(EXERCISE BRIEF): Filter the entries below, keeping every line that has the word "padding".

User interface change data:

Segment Open

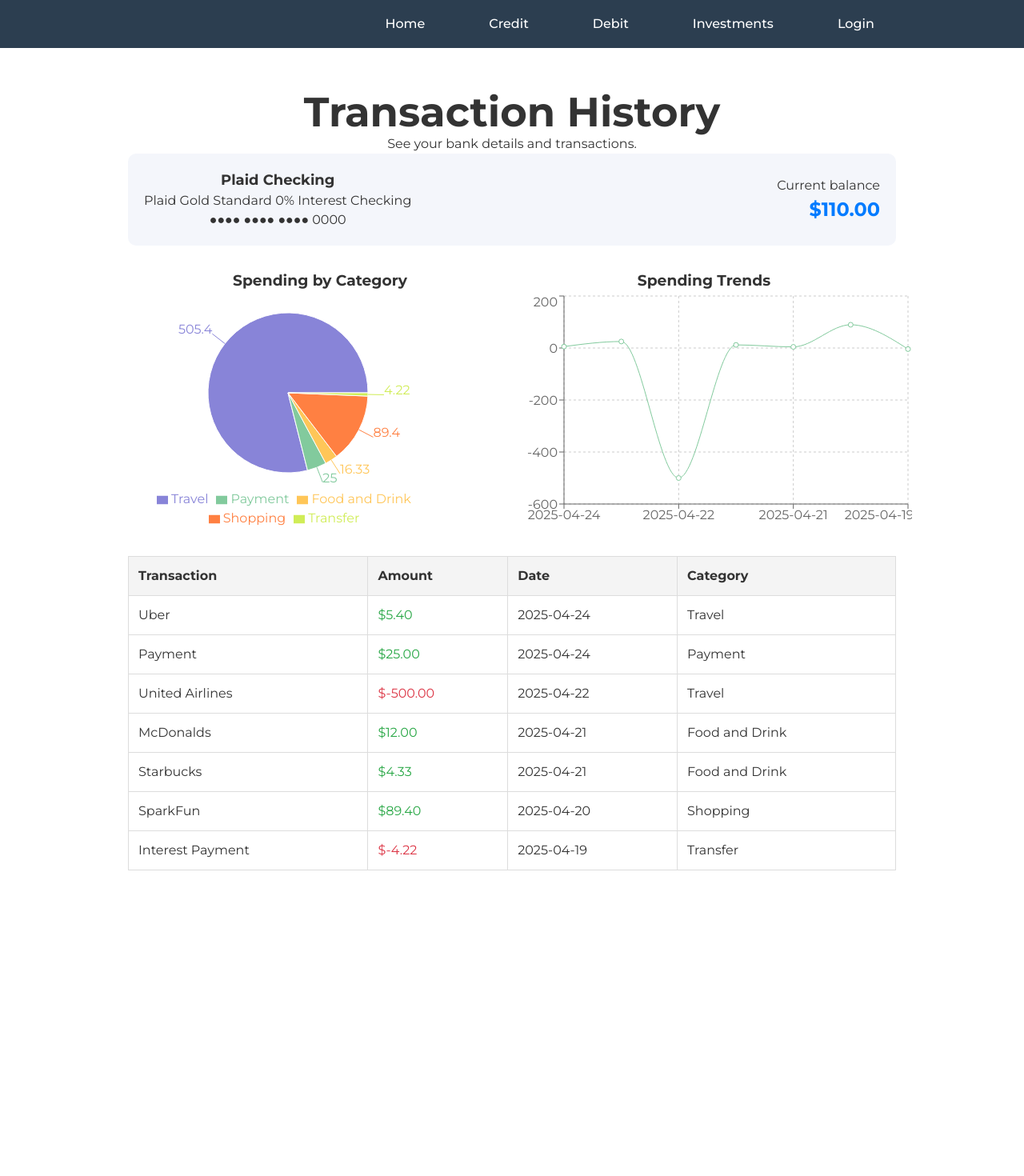
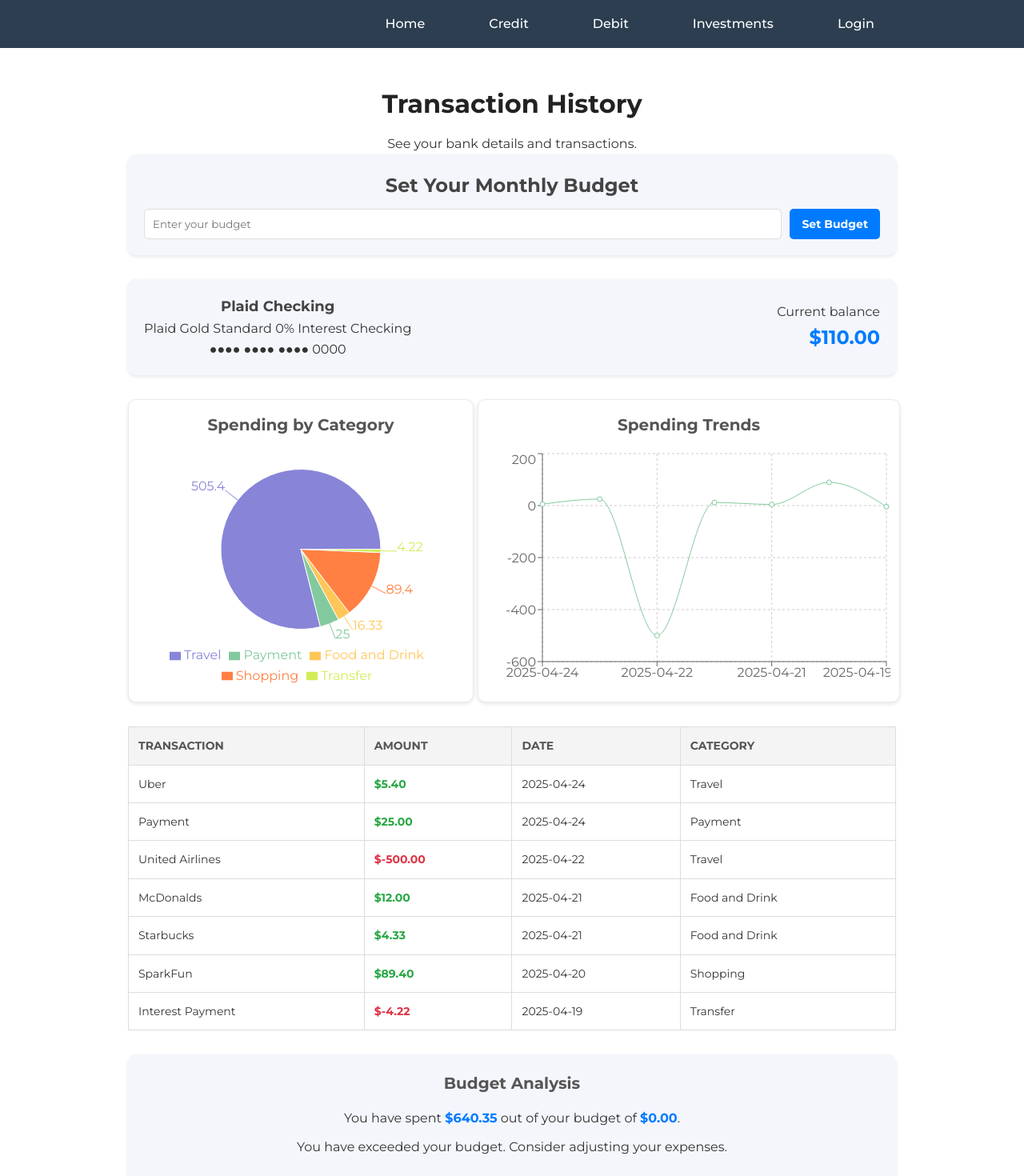
Before and after one commit to justinsoto/expense-tracking-app, a React (Vite) app in the folder frontend/: page /credit in a window 1280 px wide. Shown: the top 1470 px of the page at 80% size. Before the commit the page ends 1140 px from the top, so only its background shows below. Built offline with nearby package versions, Linux system fonts and the light colour scheme.

Commit message:
update target budget

```diff
--- a/frontend/src/pages/credit.jsx
+++ b/frontend/src/pages/credit.jsx
@@ -1,11 +1,24 @@
 import React, { useState, useEffect } from "react";
 import Navbar from "../components/navbar.jsx";
 import "../styles/credit.css";
-import { PieChart, Pie, Cell, Tooltip, Legend, LineChart, Line, XAxis, YAxis, CartesianGrid } from "recharts";
+import {
+  PieChart,
+  Pie,
+  Cell,
+  Tooltip,
+  Legend,
+  LineChart,
+  Line,
+  XAxis,
+  YAxis,
+  CartesianGrid,
+} from "recharts";
 
 const Credit = () => {
   const [transactions, setTransactions] = useState([]);
   const [balance, setBalance] = useState(0);
+  const [budget, setBudget] = useState(0);
+  const [remainingBudget, setRemainingBudget] = useState(0);
 
   useEffect(() => {
     // Mock API data
@@ -46,7 +59,26 @@ const Credit = () => {
     amount: transaction.amount,
   }));
 
-  // Chart Colors
+  // Calculate total spending
+  const totalSpending = transactions.reduce((sum, transaction) => sum + Math.abs(transaction.amount), 0);
+
+  // Calculate remaining budget
+  useEffect(() => {
+    setRemainingBudget(Math.max(budget - totalSpending, 0));
+  }, [transactions, budget]);
+
+  // Handle budget form submission
+  const handleBudgetSubmit = (e) => {
+    e.preventDefault();
+    const newBudget = parseFloat(e.target.budget.value);
+    if (!isNaN(newBudget) && newBudget > 0) {
+      setBudget(newBudget);
+      e.target.reset(); // Clear the form
+    } else {
+      alert("Please enter a valid budget amount.");
+    }
+  };
+
   const COLORS = ["#8884d8", "#82ca9d", "#ffc658", "#ff8042", "#d0ed57", "#a4de6c"];
 
   return (
@@ -55,6 +87,28 @@ const Credit = () => {
       <div className="credit-page">
         <h1>Transaction History</h1>
         <p>See your bank details and transactions.</p>
+
+        {/* Budget Target Form */}
+        <div className="budget-section">
+          <h2>Set Your Monthly Budget</h2>
+          <form onSubmit={handleBudgetSubmit}>
+            <input
+              type="number"
+              name="budget"
+              placeholder="Enter your budget"
+              min="0"
+              step="0.01"
+              required
+            />
+            <button type="submit">Set Budget</button>
+          </form>
+          {budget > 0 && (
+            <div className="budget-details">
+              <p><strong>Budget:</strong> ${budget.toFixed(2)}</p>
+              <p><strong>Remaining Budget:</strong> ${remainingBudget.toFixed(2)}</p>
+            </div>
+          )}
+        </div>
 
         {/* Balance Overview */}
         <div className="balance-overview">
@@ -105,7 +159,7 @@ const Credit = () => {
           </div>
         </div>
 
-        {/* Transaction List */}
+        {/* Transaction Table */}
         <table className="transaction-table">
           <thead>
             <tr>
@@ -128,6 +182,20 @@ const Credit = () => {
             ))}
           </tbody>
         </table>
+
+        {/* Budget Analysis */}
+        <div className="budget-analysis" style={{ marginTop: "30px" }}>
+          <h3>Budget Analysis</h3>
+          <p>
+            You have spent <strong>${totalSpending.toFixed(2)}</strong> out of your budget of{" "}
+            <strong>${budget.toFixed(2)}</strong>.
+          </p>
+          <p>
+            {remainingBudget > 0
+              ? `You still have $${remainingBudget.toFixed(2)} remaining in your budget. Keep it up!`
+              : "You have exceeded your budget. Consider adjusting your expenses."}
+          </p>
+        </div>
       </div>
     </>
   );
--- a/frontend/src/styles/credit.css
+++ b/frontend/src/styles/credit.css
@@ -3,14 +3,32 @@
     margin: 0 auto;
     margin-top: 60px; /* Match the navbar height */
     padding: 20px;
-    font-family: Arial, sans-serif;
+    font-family: 'Roboto', Arial, sans-serif;
     color: #333;
+    line-height: 1.6;
   }
 
+  /* Headings */
   h1 {
     text-align: center;
+    font-size: 32px;
+    color: #222;
+    margin-bottom: 20px;
   }
 
+  h2 {
+    font-size: 24px;
+    margin-bottom: 10px;
+    color: #444;
+  }
+
+  h3 {
+    font-size: 20px;
+    color: #555;
+    margin-bottom: 15px;
+  }
+
+  /* Balance Overview */
   .balance-overview {
     display: flex;
     justify-content: space-between;
@@ -19,11 +37,13 @@
     padding: 20px;
     border-radius: 10px;
     margin-bottom: 30px;
+    box-shadow: 0 2px 5px rgba(0, 0, 0, 0.1);
   }
 
   .balance-overview h2 {
     font-size: 18px;
     margin: 0;
+    font-weight: bold;
   }
 
   .balance {
@@ -34,31 +54,46 @@
     color: #007bff;
     font-size: 24px;
     margin: 0;
+    font-weight: bold;
   }
 
+  /* Table Styles */
   .transaction-table {
     width: 100%;
     border-collapse: collapse;
+    margin-bottom: 30px;
   }
 
-  .transaction-table th, .transaction-table td {
+  .transaction-table th,
+  .transaction-table td {
     border: 1px solid #ddd;
     padding: 12px;
     text-align: left;
+    font-size: 14px;
   }
 
   .transaction-table th {
     background-color: #f4f4f4;
+    color: #555;
+    font-weight: bold;
+    text-transform: uppercase;
+  }
+
+  .transaction-table tbody tr:hover {
+    background-color: #f9f9f9;
   }
 
   .positive-amount {
     color: #28a745;
+    font-weight: bold;
   }
 
   .negative-amount {
     color: #dc3545;
+    font-weight: bold;
   }
 
+  /* Status and Category Tags */
   .status {
     padding: 5px 10px;
     border-radius: 5px;
@@ -77,6 +112,7 @@
     font-size: 12px;
     font-weight: bold;
     color: #fff;
+    text-align: center;
   }
 
   .category.travel {
@@ -89,27 +125,100 @@
 
   .category.food-and-drink {
     background-color: #ffc107;
+    color: #333;
   }
 
   .category.transfer {
     background-color: #6c757d;
   }
 
+  /* Visualizations */
   .visualizations {
     display: flex;
     justify-content: space-between;
     margin-bottom: 30px;
+    gap: 5px;
   }
 
   .chart-container {
-    width: 50%;
+    width: 55%;
     text-align: center;
+    background-color: #ffffff;
+    border: 1px solid #eaeaea;
+    padding: 15px;
+    border-radius: 10px;
+    box-shadow: 0 2px 5px rgba(0, 0, 0, 0.1);
   }
 
-  .positive-amount {
-    color: #28a745;
+  .chart-container:hover {
+    box-shadow: 0 4px 10px rgba(0, 0, 0, 0.15);
   }
 
-  .negative-amount {
-    color: #dc3545;
+  /* Budget Section */
+  .budget-section {
+    margin-bottom: 30px;
+    padding: 20px;
+    background-color: #f4f6fb;
+    border-radius: 10px;
+    box-shadow: 0 2px 5px rgba(0, 0, 0, 0.1);
   }
+
+  .budget-section form {
+    display: flex;
+    gap: 10px;
+  }
+
+  .budget-section input {
+    padding: 10px;
+    border: 1px solid #ddd;
+    border-radius: 5px;
+    flex: 1;
+  }
+
+  .budget-section button {
+    padding: 10px 15px;
+    background-color: #007bff;
+    color: white;
+    border: none;
+    border-radius: 5px;
+    font-weight: bold;
+    cursor: pointer;
+    transition: background-color 0.3s;
+  }
+
+  .budget-section button:hover {
+    background-color: #0056b3;
+  }
+
+  /* Budget Analysis */
+  .budget-analysis {
+    margin-top: 30px;
+    padding: 20px;
+    background-color: #f4f6fb;
+    border-radius: 10px;
+    box-shadow: 0 2px 5px rgba(0, 0, 0, 0.1);
+  }
+
+  .budget-analysis p {
+    font-size: 16px;
+    margin: 10px 0;
+  }
+
+  .budget-analysis strong {
+    color: #007bff;
+  }
+
+  /* General Improvements */
+  button {
+    font-size: 14px;
+    cursor: pointer;
+  }
+
+  button:hover {
+    opacity: 0.9;
+  }
+
+  input:focus {
+    outline: none;
+    border-color: #007bff;
+  }
```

Segment Closed

(EXERCISE SOLUTION):
     padding: 20px;
     padding: 20px;
     padding: 12px;
     padding: 5px 10px;
+    padding: 15px;
+    padding: 20px;
+    padding: 10px;
+    padding: 10px 15px;
+    padding: 20px;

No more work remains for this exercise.